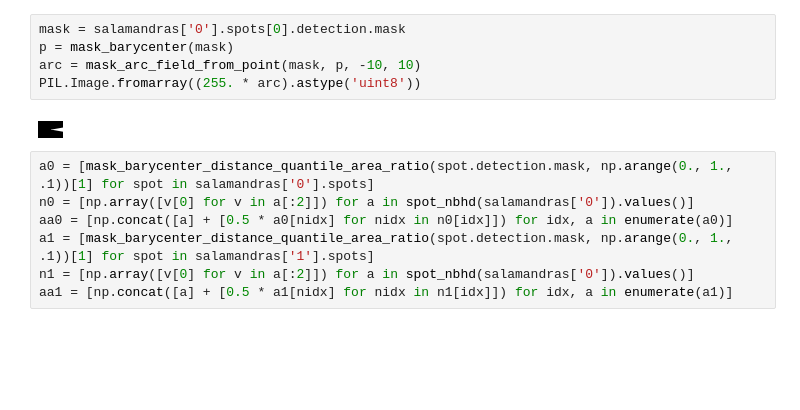
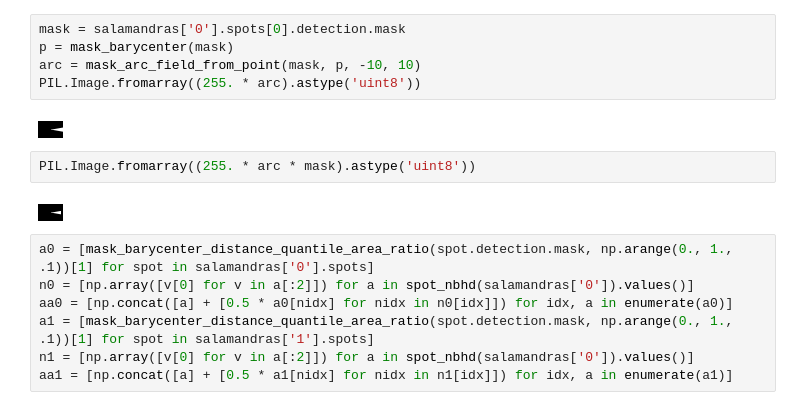
Before and after one commit to pavelkov/slmndr, a Jupyter notebook: notebooks/nbhd.ipynb, the cells around one changed output. Cells and saved outputs as stored; diff of their text form; blank space fills up the shorter version.

```diff
--- a/notebooks/nbhd.ipynb
+++ b/notebooks/nbhd.ipynb
@@ -29,6 +29,10 @@ arc = mask_arc_field_from_point(mask, p, -10, 10)
 PIL.Image.fromarray((255. * arc).astype('uint8'))
 # %% [output]
 [figure]
+# %%
+PIL.Image.fromarray((255. * arc * mask).astype('uint8'))
+# %% [output]
+[figure, added]
 # %%
 a0 = [mask_barycenter_distance_quantile_area_ratio(spot.detection.mask, np.arange(0., 1., .1))[1] for spot in salamandras['0'].spots]
 n0 = [np.array([v[0] for v in a[:2]]) for a in spot_nbhd(salamandras['0']).values()]
```
Also changed, not shown: 1 other file.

————————

EXERCISE GOAL →
Go through the lines above. Select every one that has the string "salamandras".

FINAL ANSWER →
 a0 = [mask_barycenter_distance_quantile_area_ratio(spot.detection.mask, np.arange(0., 1., .1))[1] for spot in salamandras['0'].spots]
 n0 = [np.array([v[0] for v in a[:2]]) for a in spot_nbhd(salamandras['0']).values()]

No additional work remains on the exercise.